● **EXERCISE**
Scan the listing below. Return every line containing the string "Backcolors".

● **DATASET CONTENT**
==================================================

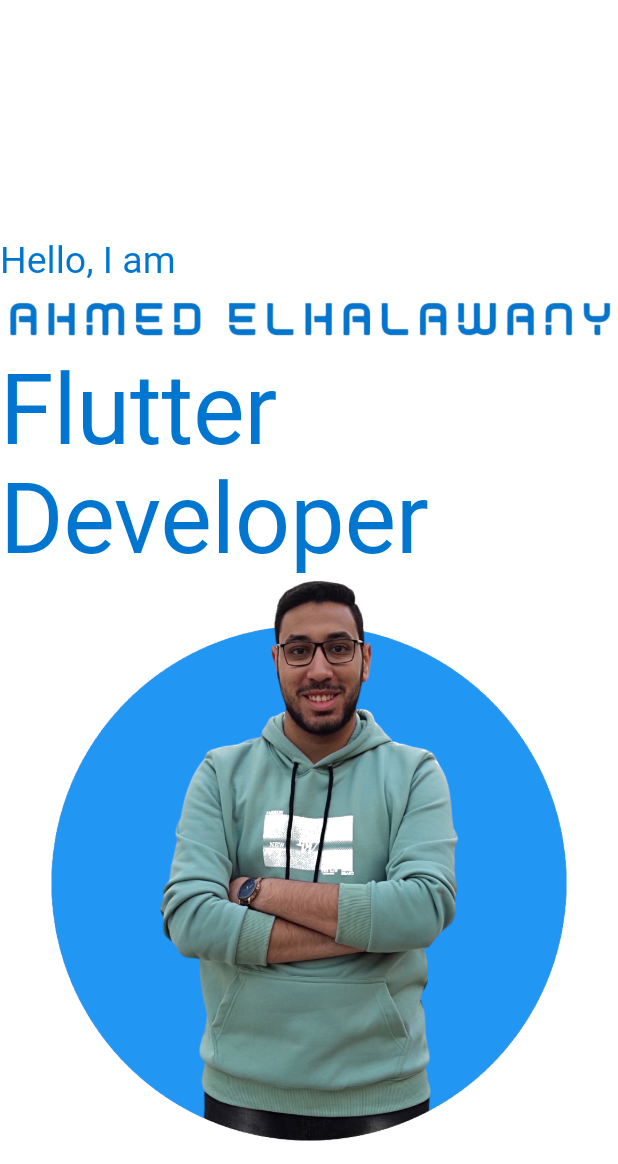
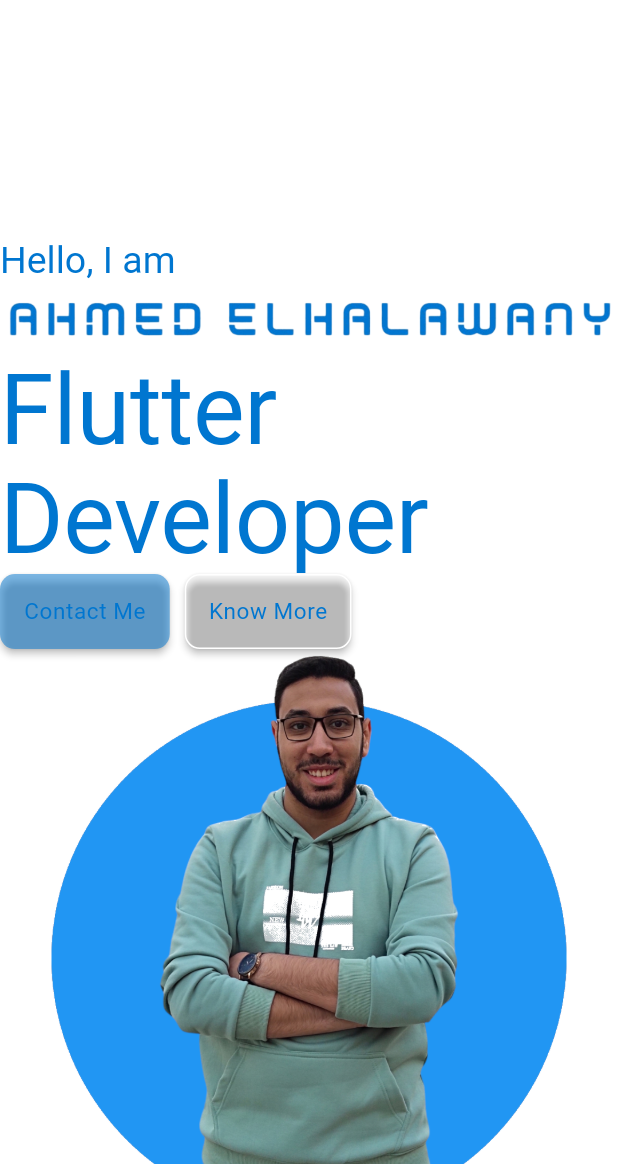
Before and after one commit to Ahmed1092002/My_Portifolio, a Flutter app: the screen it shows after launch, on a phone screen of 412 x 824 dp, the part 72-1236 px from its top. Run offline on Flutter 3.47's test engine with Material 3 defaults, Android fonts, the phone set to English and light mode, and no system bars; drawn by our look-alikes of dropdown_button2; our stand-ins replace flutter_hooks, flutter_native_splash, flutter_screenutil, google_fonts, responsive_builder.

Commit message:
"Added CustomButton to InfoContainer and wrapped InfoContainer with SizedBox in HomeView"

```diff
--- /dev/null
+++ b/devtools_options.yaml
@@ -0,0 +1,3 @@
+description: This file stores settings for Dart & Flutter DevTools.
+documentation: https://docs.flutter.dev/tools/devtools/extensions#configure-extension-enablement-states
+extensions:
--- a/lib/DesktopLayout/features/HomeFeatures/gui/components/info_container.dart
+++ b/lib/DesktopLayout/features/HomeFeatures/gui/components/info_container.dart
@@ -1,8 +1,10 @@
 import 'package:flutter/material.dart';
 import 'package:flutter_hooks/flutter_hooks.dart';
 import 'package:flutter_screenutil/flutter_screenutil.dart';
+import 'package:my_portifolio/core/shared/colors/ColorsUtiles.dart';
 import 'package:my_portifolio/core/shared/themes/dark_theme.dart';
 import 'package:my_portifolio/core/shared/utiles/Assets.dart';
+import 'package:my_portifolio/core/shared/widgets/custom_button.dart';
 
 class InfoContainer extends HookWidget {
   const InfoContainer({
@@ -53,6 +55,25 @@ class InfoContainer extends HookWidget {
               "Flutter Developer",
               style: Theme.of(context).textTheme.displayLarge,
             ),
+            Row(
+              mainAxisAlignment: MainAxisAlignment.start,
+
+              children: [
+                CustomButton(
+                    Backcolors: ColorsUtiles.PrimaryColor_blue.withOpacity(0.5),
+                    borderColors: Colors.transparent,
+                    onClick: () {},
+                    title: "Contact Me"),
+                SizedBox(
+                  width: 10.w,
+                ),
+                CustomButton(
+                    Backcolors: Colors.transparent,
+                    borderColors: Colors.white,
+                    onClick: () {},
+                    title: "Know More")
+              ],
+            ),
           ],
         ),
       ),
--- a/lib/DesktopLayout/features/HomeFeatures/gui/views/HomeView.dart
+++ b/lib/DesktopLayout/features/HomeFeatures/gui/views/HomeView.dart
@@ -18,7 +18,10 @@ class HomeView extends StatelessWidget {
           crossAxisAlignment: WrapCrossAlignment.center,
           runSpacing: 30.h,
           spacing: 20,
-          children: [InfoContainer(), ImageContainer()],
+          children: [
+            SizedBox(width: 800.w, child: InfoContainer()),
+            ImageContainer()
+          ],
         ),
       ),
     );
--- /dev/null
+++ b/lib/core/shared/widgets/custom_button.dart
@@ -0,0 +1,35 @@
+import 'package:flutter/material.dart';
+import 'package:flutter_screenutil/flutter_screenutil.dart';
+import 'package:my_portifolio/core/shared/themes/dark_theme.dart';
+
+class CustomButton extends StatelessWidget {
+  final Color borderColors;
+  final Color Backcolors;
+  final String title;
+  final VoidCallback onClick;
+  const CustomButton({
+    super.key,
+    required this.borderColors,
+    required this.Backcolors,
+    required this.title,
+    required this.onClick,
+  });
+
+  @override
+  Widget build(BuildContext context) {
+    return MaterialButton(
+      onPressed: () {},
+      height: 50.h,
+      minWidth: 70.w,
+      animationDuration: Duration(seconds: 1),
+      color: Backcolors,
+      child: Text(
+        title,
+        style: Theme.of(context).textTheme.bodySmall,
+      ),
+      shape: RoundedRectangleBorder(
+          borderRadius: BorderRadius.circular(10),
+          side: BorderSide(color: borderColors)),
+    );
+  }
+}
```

==================================================

● **RESULT FOR THIS EXERCISE**
+                    Backcolors: ColorsUtiles.PrimaryColor_blue.withOpacity(0.5),
+                    Backcolors: Colors.transparent,
+  final Color Backcolors;
+    required this.Backcolors,
+      color: Backcolors,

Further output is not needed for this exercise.